→ **YOUR GOAL**
Please filter the data down to the lines that include the word "para" and copy them.

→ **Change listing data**
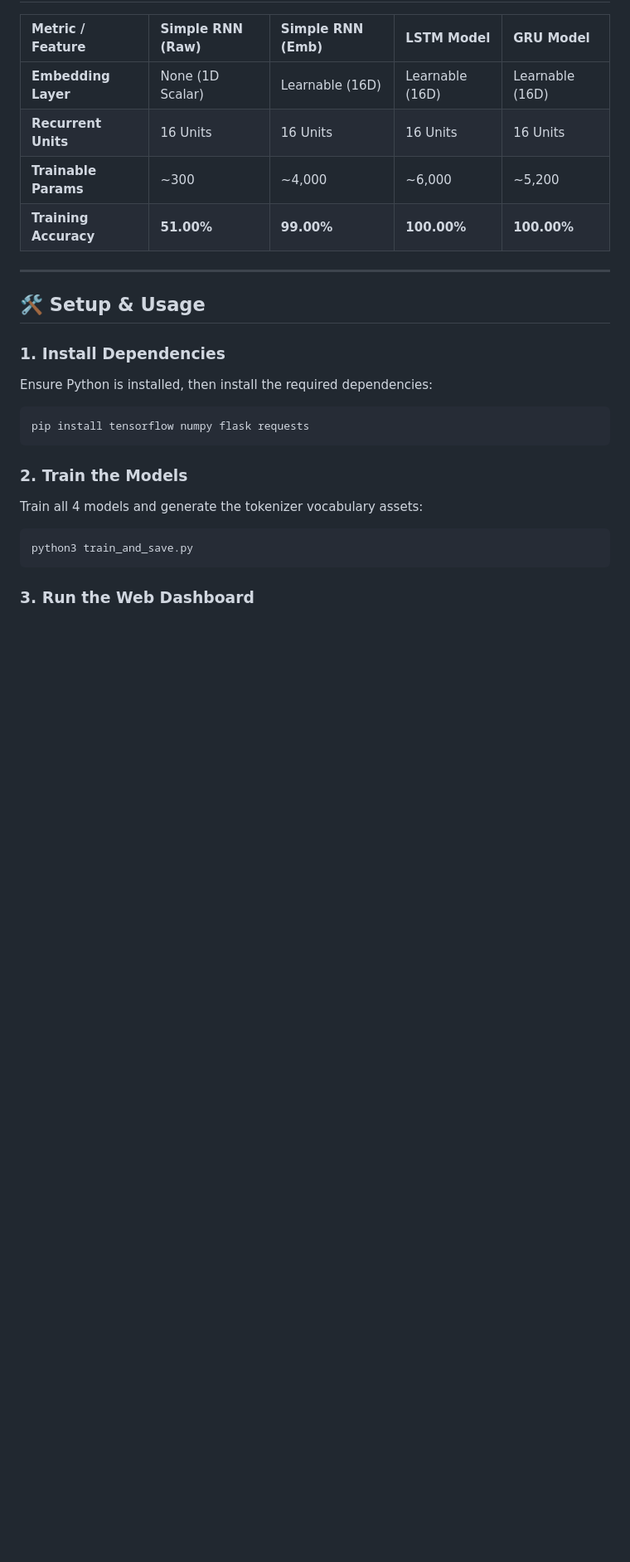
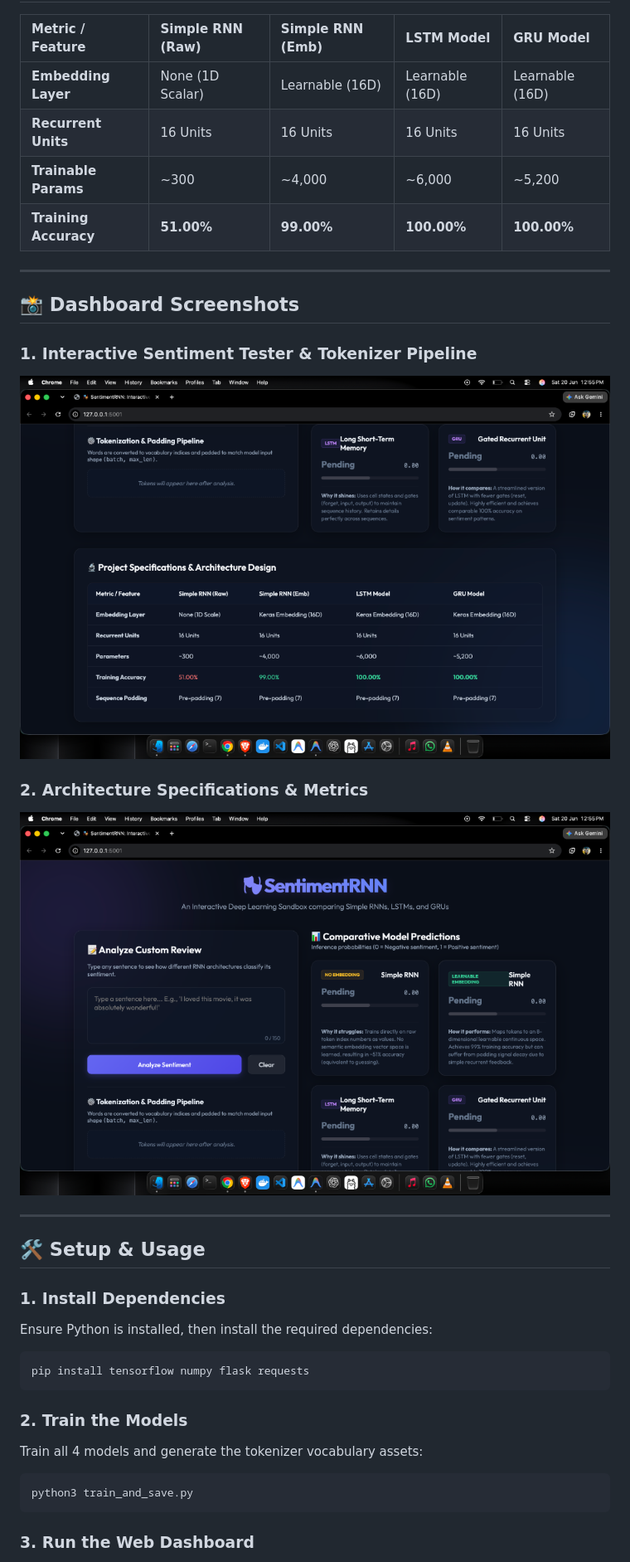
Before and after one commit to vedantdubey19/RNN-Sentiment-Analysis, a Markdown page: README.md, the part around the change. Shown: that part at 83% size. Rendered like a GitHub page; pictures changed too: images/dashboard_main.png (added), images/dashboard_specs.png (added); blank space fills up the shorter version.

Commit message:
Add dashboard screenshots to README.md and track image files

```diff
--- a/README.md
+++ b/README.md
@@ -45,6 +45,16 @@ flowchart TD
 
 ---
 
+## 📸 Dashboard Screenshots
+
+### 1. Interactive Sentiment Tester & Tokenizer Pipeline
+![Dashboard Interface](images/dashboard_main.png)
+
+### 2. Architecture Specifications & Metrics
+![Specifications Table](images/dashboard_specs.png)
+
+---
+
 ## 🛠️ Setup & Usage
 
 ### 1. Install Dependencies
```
--
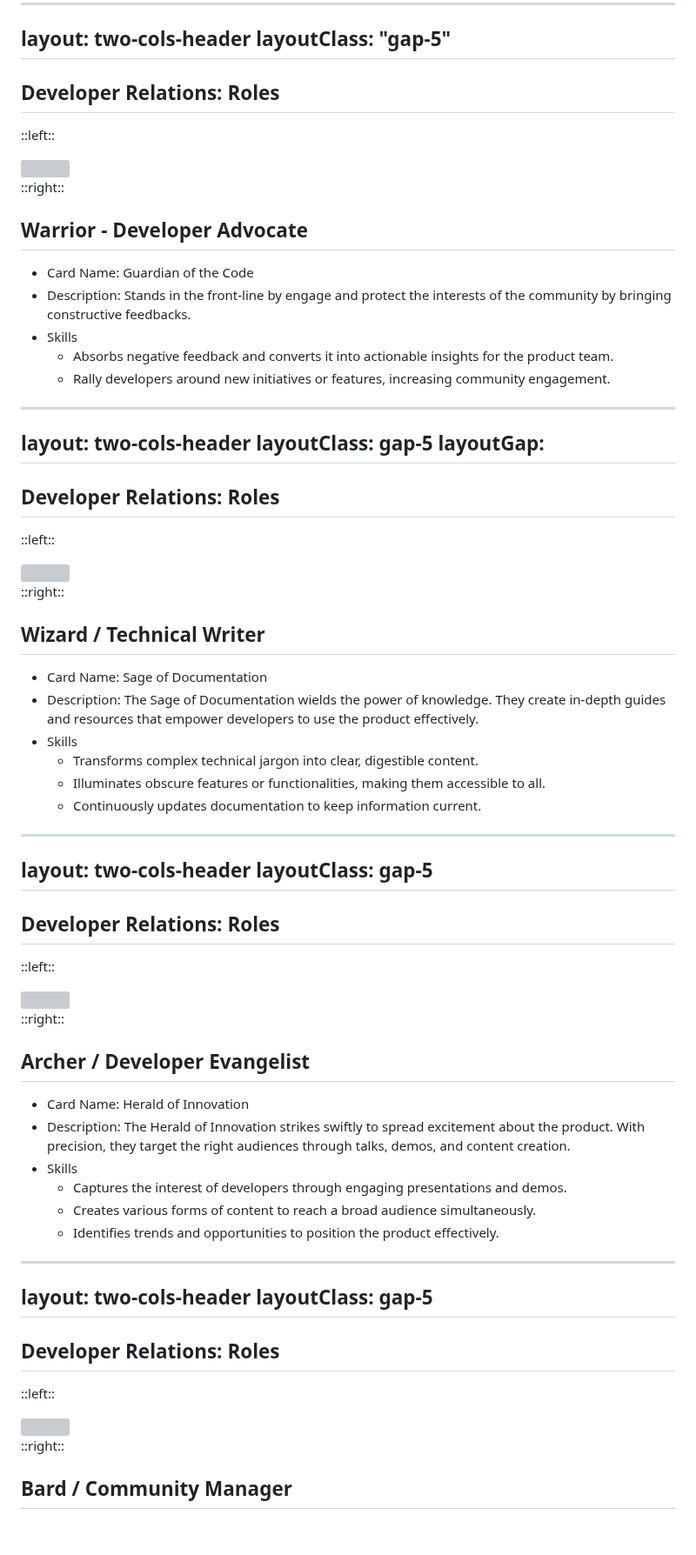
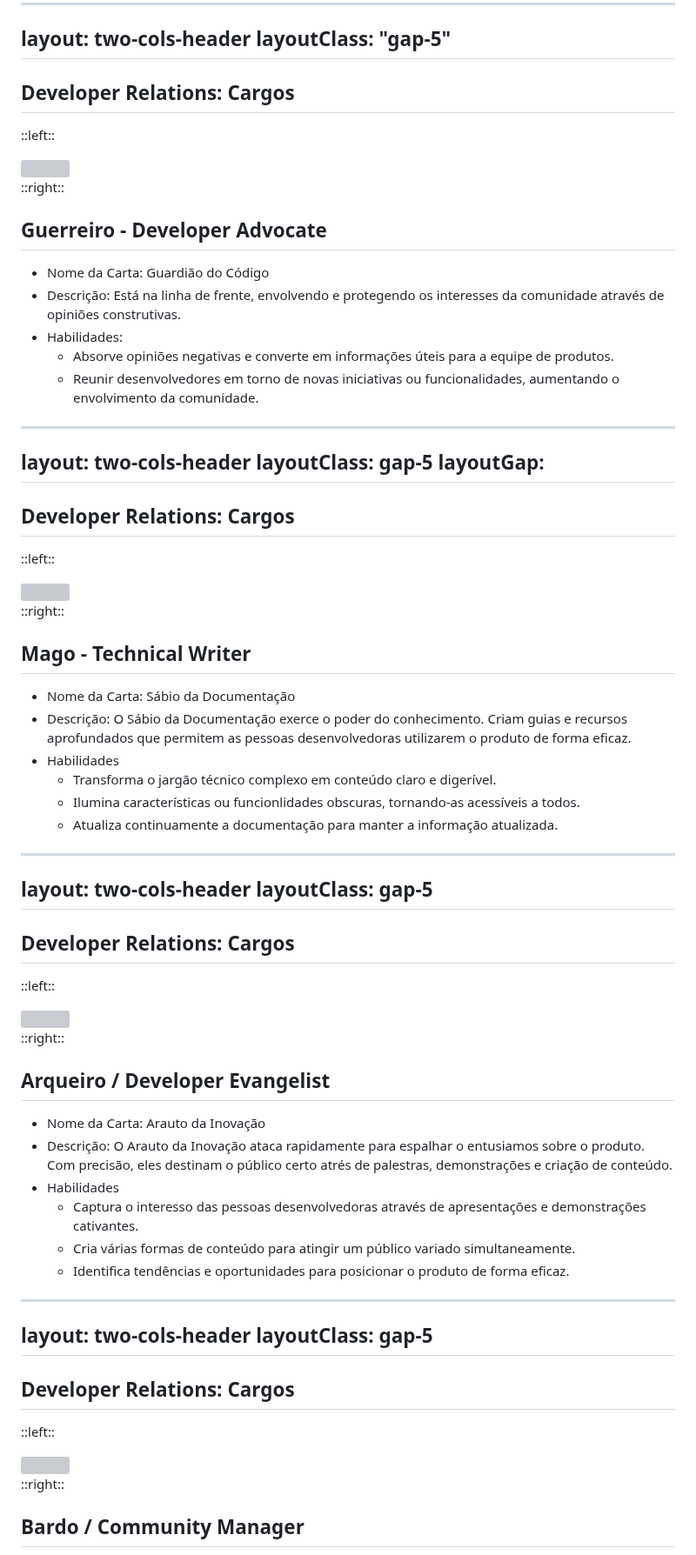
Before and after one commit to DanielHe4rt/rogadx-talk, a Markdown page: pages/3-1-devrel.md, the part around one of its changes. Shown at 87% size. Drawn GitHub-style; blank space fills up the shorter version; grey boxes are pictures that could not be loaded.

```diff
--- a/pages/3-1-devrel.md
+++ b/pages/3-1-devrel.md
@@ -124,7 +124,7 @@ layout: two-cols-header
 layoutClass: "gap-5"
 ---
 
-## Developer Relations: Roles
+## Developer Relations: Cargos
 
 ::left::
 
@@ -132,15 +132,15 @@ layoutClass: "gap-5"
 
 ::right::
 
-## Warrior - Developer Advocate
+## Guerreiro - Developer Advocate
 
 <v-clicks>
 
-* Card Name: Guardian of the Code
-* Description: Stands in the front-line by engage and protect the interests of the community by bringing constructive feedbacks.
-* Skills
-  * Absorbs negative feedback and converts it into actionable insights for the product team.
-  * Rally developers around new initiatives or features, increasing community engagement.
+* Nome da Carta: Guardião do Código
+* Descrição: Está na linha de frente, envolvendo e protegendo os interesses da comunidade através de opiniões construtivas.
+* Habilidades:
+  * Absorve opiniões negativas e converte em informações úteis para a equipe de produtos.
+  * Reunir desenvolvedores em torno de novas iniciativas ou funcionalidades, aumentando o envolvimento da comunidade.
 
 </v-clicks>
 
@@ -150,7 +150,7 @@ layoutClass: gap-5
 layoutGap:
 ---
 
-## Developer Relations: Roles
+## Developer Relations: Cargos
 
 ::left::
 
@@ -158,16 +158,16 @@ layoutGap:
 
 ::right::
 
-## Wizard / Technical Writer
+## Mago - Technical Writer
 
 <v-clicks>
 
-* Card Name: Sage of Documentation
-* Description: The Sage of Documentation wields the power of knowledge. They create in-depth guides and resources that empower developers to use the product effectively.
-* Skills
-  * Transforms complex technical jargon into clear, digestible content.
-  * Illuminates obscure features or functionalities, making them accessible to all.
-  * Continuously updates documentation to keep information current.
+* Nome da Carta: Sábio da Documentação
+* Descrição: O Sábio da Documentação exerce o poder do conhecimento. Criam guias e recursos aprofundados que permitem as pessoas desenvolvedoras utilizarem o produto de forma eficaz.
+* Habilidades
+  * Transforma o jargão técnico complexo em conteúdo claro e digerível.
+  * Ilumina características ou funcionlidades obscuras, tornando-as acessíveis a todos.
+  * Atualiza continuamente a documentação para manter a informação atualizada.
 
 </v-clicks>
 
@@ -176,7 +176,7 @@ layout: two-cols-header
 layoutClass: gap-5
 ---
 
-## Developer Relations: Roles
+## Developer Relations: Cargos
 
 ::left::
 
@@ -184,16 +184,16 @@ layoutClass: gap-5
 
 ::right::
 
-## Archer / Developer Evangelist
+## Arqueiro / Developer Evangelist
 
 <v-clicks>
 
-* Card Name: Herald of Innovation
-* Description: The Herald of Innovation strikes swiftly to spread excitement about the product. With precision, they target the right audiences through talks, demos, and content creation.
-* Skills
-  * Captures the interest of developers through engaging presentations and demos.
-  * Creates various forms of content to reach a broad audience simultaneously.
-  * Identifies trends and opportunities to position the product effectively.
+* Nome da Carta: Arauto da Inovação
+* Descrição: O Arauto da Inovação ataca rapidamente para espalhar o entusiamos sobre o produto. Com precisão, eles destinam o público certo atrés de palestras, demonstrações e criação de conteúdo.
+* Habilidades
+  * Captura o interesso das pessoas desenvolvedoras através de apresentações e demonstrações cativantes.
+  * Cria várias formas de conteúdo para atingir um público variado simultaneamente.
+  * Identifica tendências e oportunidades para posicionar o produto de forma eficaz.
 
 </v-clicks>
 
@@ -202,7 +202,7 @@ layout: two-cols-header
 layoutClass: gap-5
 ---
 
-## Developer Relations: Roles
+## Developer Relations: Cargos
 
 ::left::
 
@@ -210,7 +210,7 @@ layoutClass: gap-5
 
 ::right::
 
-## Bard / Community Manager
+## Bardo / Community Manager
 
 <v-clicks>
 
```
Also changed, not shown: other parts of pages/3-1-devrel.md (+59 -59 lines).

→ **ANSWER BOX**
+  * Absorve opiniões negativas e converte em informações úteis para a equipe de produtos.
+  * Atualiza continuamente a documentação para manter a informação atualizada.
+* Descrição: O Arauto da Inovação ataca rapidamente para espalhar o entusiamos sobre o produto. Com precisão, eles destinam o público certo atrés de palestras, demonstrações e criação de conteúdo.
+  * Cria várias formas de conteúdo para atingir um público variado simultaneamente.
+  * Identifica tendências e oportunidades para posicionar o produto de forma eficaz.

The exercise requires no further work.